The film unfortunately falls through the cracks as it isn’t classy enough to work as a prestige American western and isn’t weird or trashy enough to work as a spaghetti Western either. Jeffrey Hunter ultimately lacks the cool charm needed for his character to truly work. One can imagine the role being so much more with George Hilton or an American star like Charles Bronson in the part. Pascale Petit is beautiful and captivating but sadly disappears once the shooting starts, and you can’t be blamed if you forget she was in the film when she reappears after the lengthy gun battle that takes over the final act. Find a Place to Die has a lot of the pieces for a terrific western and is overall entertaining but just doesn’t do enough to be truly memorable.
Eurocult westerns are known for splicing elements from other genres into their stories to keep the films from getting too formulaic. Matalo! (Kill Him) (1970) combines the western with gothic horror, then sprinkles in a nod to the Hong Kong martial arts weapon films and even echoes of the Manson Family cult, in one of the most delightfully strange westerns ever made. When you consider this film is from the director of the Nazisploitation “classic” The Gestapo’s Last Orgy, you know he has the sleazy bonafides. The often surreal imagery in the movie is punctuated by an unconventional prog rock score which adds to the oddness of the film, which had to be nearly indecipherable for 1970 audiences expecting more conventional genre fare.

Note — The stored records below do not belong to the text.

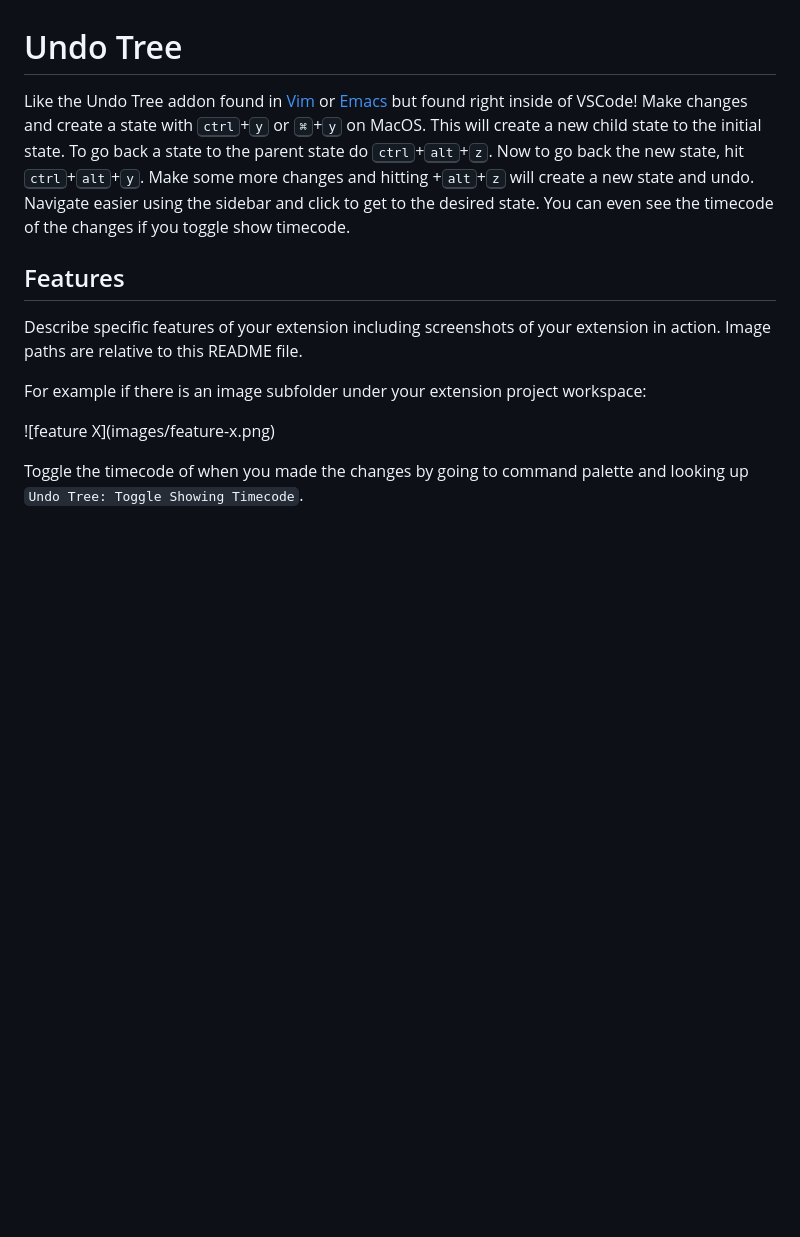
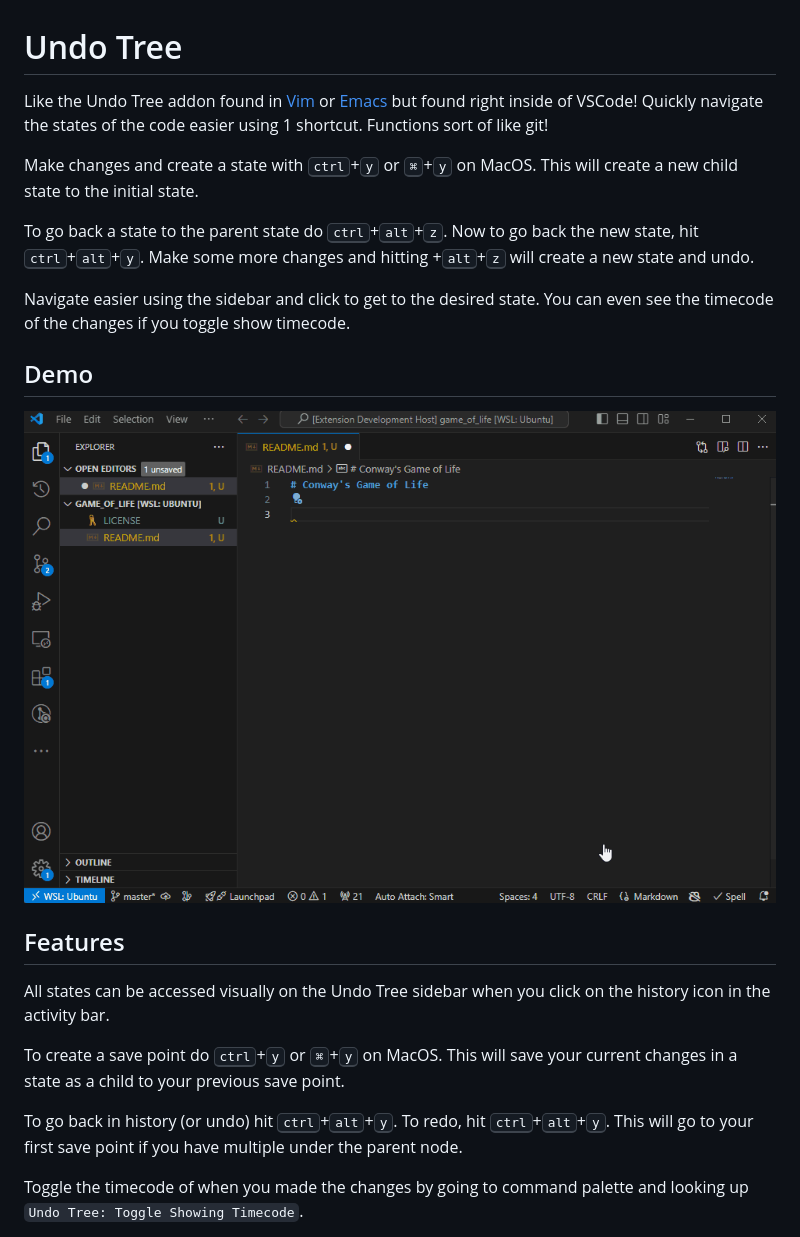
Before and after one commit to Zeyu-Li/undo-tree-vscode, a Markdown page: README.md, the part around the change. Drawn GitHub-style; pictures changed too: demo.gif (added); blank space fills up the shorter version.

Commit message:
feat: finished readme

```diff
--- a/README.md
+++ b/README.md
@@ -1,14 +1,24 @@
 # Undo Tree
 
-Like the Undo Tree addon found in [Vim](https://github.com/mbbill/undotree) or [Emacs](https://elpa.gnu.org/packages/undo-tree.html) but found right inside of VSCode! Make changes and create a state with <kbd>ctrl</kbd>+<kbd>y</kbd> or <kbd>&#8984;</kbd>+<kbd>y</kbd> on MacOS. This will create a new child state to the initial state. To go back a state to the parent state do <kbd>ctrl</kbd>+<kbd>alt</kbd>+<kbd>z</kbd>. Now to go back the new state, hit <kbd>ctrl</kbd>+<kbd>alt</kbd>+<kbd>y</kbd>. Make some more changes and hitting +<kbd>alt</kbd>+<kbd>z</kbd> will create a new state and undo. Navigate easier using the sidebar and click to get to the desired state. You can even see the timecode of the changes if you toggle show timecode.
+Like the Undo Tree addon found in [Vim](https://github.com/mbbill/undotree) or [Emacs](https://elpa.gnu.org/packages/undo-tree.html) but found right inside of VSCode! Quickly navigate the states of the code easier using 1 shortcut. Functions sort of like git!
+
+Make changes and create a state with <kbd>ctrl</kbd>+<kbd>y</kbd> or <kbd>&#8984;</kbd>+<kbd>y</kbd> on MacOS. This will create a new child state to the initial state.
+
+To go back a state to the parent state do <kbd>ctrl</kbd>+<kbd>alt</kbd>+<kbd>z</kbd>. Now to go back the new state, hit <kbd>ctrl</kbd>+<kbd>alt</kbd>+<kbd>y</kbd>. Make some more changes and hitting +<kbd>alt</kbd>+<kbd>z</kbd> will create a new state and undo.
+
+Navigate easier using the sidebar and click to get to the desired state. You can even see the timecode of the changes if you toggle show timecode.
+
+## Demo
+
+![demo.gif](./demo.gif)
 
 ## Features
 
-Describe specific features of your extension including screenshots of your extension in action. Image paths are relative to this README file.
+All states can be accessed visually on the Undo Tree sidebar when you click on the history icon in the activity bar.
 
-For example if there is an image subfolder under your extension project workspace:
+To create a save point do <kbd>ctrl</kbd>+<kbd>y</kbd> or <kbd>&#8984;</kbd>+<kbd>y</kbd> on MacOS. This will save your current changes in a state as a child to your previous save point.
 
-\!\[feature X\]\(images/feature-x.png\)
+To go back in history (or undo) hit <kbd>ctrl</kbd>+<kbd>alt</kbd>+<kbd>y</kbd>. To redo, hit <kbd>ctrl</kbd>+<kbd>alt</kbd>+<kbd>y</kbd>. This will go to your first save point if you have multiple under the parent node.
 
 Toggle the timecode of when you made the changes by going to command palette and looking up `Undo Tree: Toggle Showing Timecode`.
 
```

A gang holes up in a ghost town to hide out after a stagecoach heist, but soon discovers the town may actually be haunted. When a film chooses atmosphere over plot, it is vital that the atmosphere is thick, and director Cesare Canevari layers it on for a memorable and unique film. Following a stagecoach heist, the gang is forced to wait in the ghost town to unload their purloined gold, and the tensions among the gang members is heightened by the discovery of a survivor of the stagecoach assault, Ray (Lou Castel), along with the last living resident of the town, in the form of Constance Benson (Ana María Noé). While they wait, Ted (Antonio Salines) decides to work out his sexual frustrations by sadistically torturing Ray with the dog chain that the movie strongly implies the gang’s femme fatale Mary (Claudia Gravy) used on him when they were previously an item. Eventually Ray is able to get his revenge on his tormentors, armed with his curious weapon of choice, a leather sheath of boomerangs, which makes the climax one of the most singularly strange in the whole of the Eurowest canon.
Blood Money: Four Western Classics Vol. 2 follows up the superb first volume with another outstanding set of deep-cut films for fans of the genre. All four films look fantastic, and the set is absolutely loaded with extras, including audio commentaries on all the films. A set like this probably isn’t the best jumping on point for spaghetti westerns, but is a must for fans who are looking to dig deeper into the genre. One of the great joys of Eurocult cinema is the realization that after you’ve seen all the important cornerstone films, you have really only begun your journey. Thankfully, the boutique Blu-ray labels realize this and work diligently to bring out neglected titles deserving of a second chance at life.